Stored data entries
*** Block opens ***

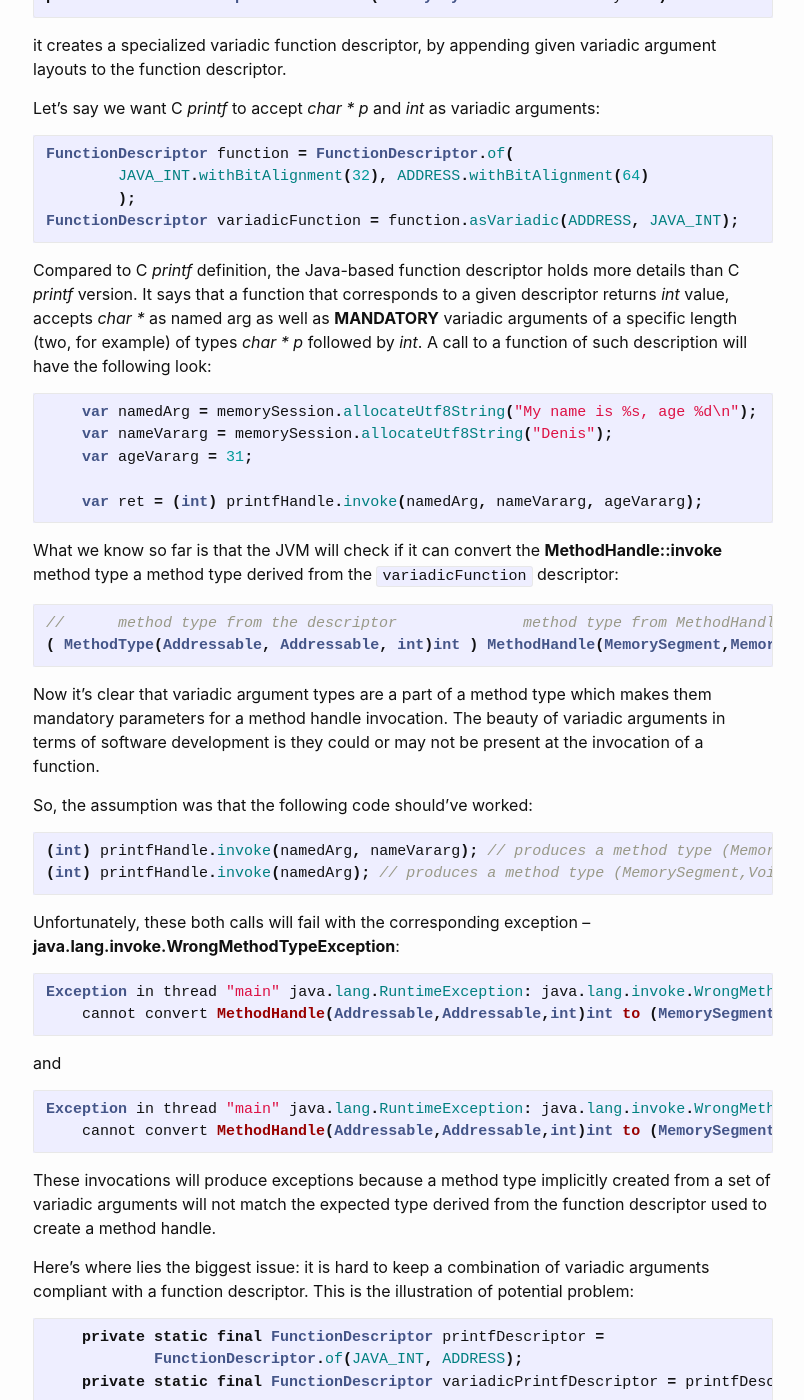
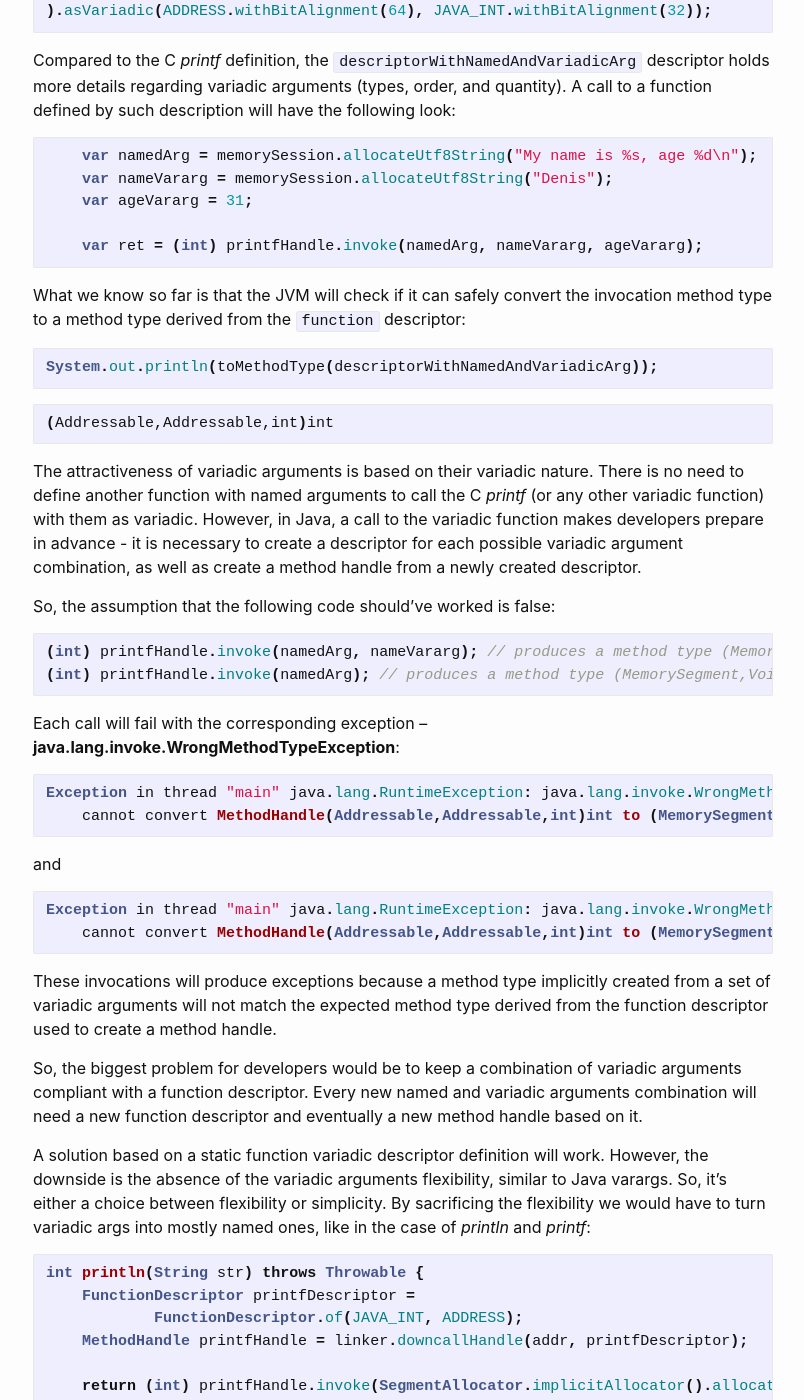
Before and after one commit to denismakogon/denismakogon.github.io, a Jekyll site: the page built from _posts/2022-06-14-simplified-variadic-functions.markdown, in a window 1280 px wide and 1400 px high, scrolled down 5439 px. Shown: the whole window, without its empty margins (237-1041 px from the left). Built offline with Jekyll 4.4.1, drawn with Linux system fonts in a browser that asks for light colours; some of the changed text lies outside the part shown.

Commit message:
third round

````diff
--- a/_posts/2022-06-14-simplified-variadic-functions.markdown
+++ b/_posts/2022-06-14-simplified-variadic-functions.markdown
@@ -155,41 +155,33 @@ System.out.println(toMethodType(descriptorWithNamedArg));
 
 ## Implementing C variadic functions using Foreign Function and Memory API
 
-The Foreign Function and Memory API offer a method for the explicit variadic arguments definition:
-```java
-FunctionDescriptor::asVariadic
-```
-Alongside that, I will offer you another implementation, the opposite of the explicit definition (implicit or dynamic).
-
-### Explicit variadic argument types defined in advance
-
-It's necessary to revisit the C _printf_ descriptor definition, again:
-```java
-FunctionDescriptor function = FunctionDescriptor.of(
-        JAVA_INT.withBitAlignment(32), ADDRESS.withBitAlignment(64)
-);
-```
-as mentioned before, such declaration only covers a return value and named arg type.
-
-According to the **FunctionDescriptor** [JavaDoc](https://download.java.net/java/early_access/jdk19/docs/api/java.base/java/lang/foreign/FunctionDescriptor.html#asVariadic(java.lang.foreign.MemoryLayout...)),
-it is possible to explicitly define the exact variadic argument types within a function descriptor in advance:
+A new API offers a method for the explicit variadic arguments definition:
 ```java
 public FunctionDescriptor asVariadic(MemoryLayout... variadicLayouts)
 ```
-it creates a specialized variadic function descriptor, by appending given variadic argument layouts to the function descriptor.
-
-Let's say we want C _printf_ to accept _char * p_ and _int_ as variadic arguments:
+Any arguments provided to **FunctionDescriptor::asVariadic** will also become a part of a method type:
 ```java
-FunctionDescriptor function = FunctionDescriptor.of(
-        JAVA_INT.withBitAlignment(32), ADDRESS.withBitAlignment(64)
-        );
-FunctionDescriptor variadicFunction = function.asVariadic(ADDRESS, JAVA_INT);
+var descriptorWithNamedAndVariadicArg = descriptorWithNamedArg
+        .asVariadic(ADDRESS, JAVA_INT);
+System.out.println(toMethodType(descriptorWithNamedAndVariadicArg));
+```
+```shell
+(Addressable,Addressable,int)int
 ```
 
-Compared to C _printf_ definition, the Java-based function descriptor holds more details than C _printf_ version.
-It says that a function that corresponds to a given descriptor returns _int_ value, accepts _char *_ as named arg
-as well as **MANDATORY** variadic arguments of a specific length (two, for example) of types _char * p_ followed by _int_.
-A call to a function of such description will have the following look:
+Let's say we want to implement the following C _printf_downcall:
+```cpp
+printf("My name is %s, age %d\n",  "Denis", 31)
+```
+
+The C _printf_ must accept _char * p_ and _int_ as variadic arguments:
+```java
+FunctionDescriptor descriptorWithNamedAndVariadicArg = FunctionDescriptor.of(
+        JAVA_INT.withBitAlignment(32), ADDRESS.withBitAlignment(64)
+).asVariadic(ADDRESS.withBitAlignment(64), JAVA_INT.withBitAlignment(32));
+```
+
+Compared to the C _printf_ definition, the `descriptorWithNamedAndVariadicArg` descriptor holds more details regarding variadic arguments (types, order, and quantity). A call to a function defined by such description will have the following look:
 ```java
     var namedArg = memorySession.allocateUtf8String("My name is %s, age %d\n");
     var nameVararg = memorySession.allocateUtf8String("Denis");
@@ -198,20 +190,22 @@ A call to a function of such description will have the following look:
     var ret = (int) printfHandle.invoke(namedArg, nameVararg, ageVararg);
 ```
 
-What we know so far is that the JVM will check if it can convert the **MethodHandle::invoke** method type a method type derived from the `variadicFunction` descriptor:
+What we know so far is that the JVM will check if it can safely convert the invocation method type to a method type derived from the `function` descriptor:
 ```java
-//      method type from the descriptor              method type from MethodHandle::invoke
-( MethodType(Addressable, Addressable, int)int ) MethodHandle(MemorySegment,MemorySegment, int)int
+System.out.println(toMethodType(descriptorWithNamedAndVariadicArg));
 ```
-Now it's clear that variadic argument types are a part of a method type which makes them mandatory parameters for a method handle invocation.
-The beauty of variadic arguments in terms of software development is they could or may not be present at the invocation of a function.
+```shell
+(Addressable,Addressable,int)int
+```
 
-So, the assumption was that the following code should've worked:
+The attractiveness of variadic arguments is based on their variadic nature. There is no need to define another function with named arguments to call the  C _printf_ (or any other variadic function) with them as variadic. However, in Java, a call to the variadic function makes developers prepare in advance - it is necessary to create a descriptor for each possible variadic argument combination, as well as create a method handle from a newly created descriptor.
+
+So, the assumption that the following code should've worked is false:
 ```java
 (int) printfHandle.invoke(namedArg, nameVararg); // produces a method type (MemorySegment,MemorySegment,Void)int
 (int) printfHandle.invoke(namedArg); // produces a method type (MemorySegment,Void,Void)int
 ```
-Unfortunately, these both calls will fail with the corresponding exception -- **java.lang.invoke.WrongMethodTypeException**:
+Each call will fail with the corresponding exception -- **java.lang.invoke.WrongMethodTypeException**:
 ```java
 Exception in thread "main" java.lang.RuntimeException: java.lang.invoke.WrongMethodTypeException:
     cannot convert MethodHandle(Addressable,Addressable,int)int to (MemorySegment,MemorySegment,Void)int
@@ -223,38 +217,18 @@ Exception in thread "main" java.lang.RuntimeException: java.lang.invoke.WrongMet
 ```
 
 These invocations will produce exceptions because a method type implicitly created from a set of variadic arguments
-will not match the expected type derived from the function descriptor used to create a method handle.
+will not match the expected method type derived from the function descriptor used to create a method handle.
 
-Here's where lies the biggest issue: it is hard to keep a combination of variadic arguments compliant with a function descriptor.
-This is the illustration of potential problem:
+So, the biggest problem for developers would be to keep a combination of variadic arguments compliant with a function descriptor. Every new named and variadic arguments combination will need a new function descriptor and eventually a new method handle based on it.
+
+A solution based on a static function variadic descriptor definition will work. However, the downside is the absence of the variadic arguments flexibility, similar to Java varargs. So, it's either a choice between flexibility or simplicity. By sacrificing the flexibility we would have to turn variadic args into mostly named ones, like in the case of _println_ and _printf_:
 ```java
-    private static final FunctionDescriptor printfDescriptor =
+int println(String str) throws Throwable {
+    FunctionDescriptor printfDescriptor =
             FunctionDescriptor.of(JAVA_INT, ADDRESS);
-    private static final FunctionDescriptor variadicPrintfDescriptor = printfDescriptor.asVariadic(ADDRESS, JAVA_INT);;
+    MethodHandle printfHandle = linker.downcallHandle(addr, printfDescriptor);
 
-    private static int printf(String formatter, Object...varargs) {
-        AtomicInteger res = new AtomicInteger(-1);
-        symbolLookup.lookup("printf").ifPresent(addr -> {
-            MethodHandle printfHandle = linker.downcallHandle(addr, variadicPrintfDescriptor);
-            try {
-                var cString = SegmentAllocator.implicitAllocator().allocateUtf8String(formatter);
-                var args = new ArrayList<>(varargs.length + 1);
-                Collections.addAll(args, List.of(cString));
-                Collections.addAll(args, varargs);
-                res.set(
-                    (int) printfHandle.asSpreader(Object[].class, args.size()).invoke(args)
-                );
-            } catch (Throwable e) {
-                throw new RuntimeException(e);
-            }
-        });
-        return res.get();
-    }
+    return (int) printfHandle.invoke(SegmentAllocator.implicitAllocator().allocateUtf8String(str + "\n"));
+}
 ```
-
-The ideal scenario is when it's possible to map Java varags to C variadic.
-But what we see here is that a descriptor is defined in advance of a call, a descriptor is not aware of what the actual set of types Java varargs will hold.
-Therefore, it's strictly required to impose Java varargs validation to fail-fast before performing the actual invocation.
-A solution based on **FunctionDescriptor::asVariadic** indeed works and may serve its purpose, but the downside is the absence of flexibility, i.e., to Java varargs, say hello to named args in Java methods.
-
-Good news! There's one more solution, that is meant to be a combination of flexibility and dynamic typing.
+The opposite situation is when the sacrifice of simplicity leads to the complexity isn't that bad after all. That's what the second part of this article will cover.
````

*** Block closes ***

Each line of the data that holds "functions" should be copied.

Before and after one commit to denismakogon/denismakogon.github.io, a Jekyll site: the page built from _posts/2022-06-14-simplified-variadic-functions.markdown, in a window 1280 px wide and 1400 px high, scrolled down 5439 px. Shown: the whole window, without its empty margins (237-1041 px from the left). Built offline with Jekyll 4.4.1, drawn with Linux system fonts in a browser that asks for light colours; some of the changed text lies outside the part shown.
--- a/_posts/2022-06-14-simplified-variadic-functions.markdown
+++ b/_posts/2022-06-14-simplified-variadic-functions.markdown
 ## Implementing C variadic functions using Foreign Function and Memory API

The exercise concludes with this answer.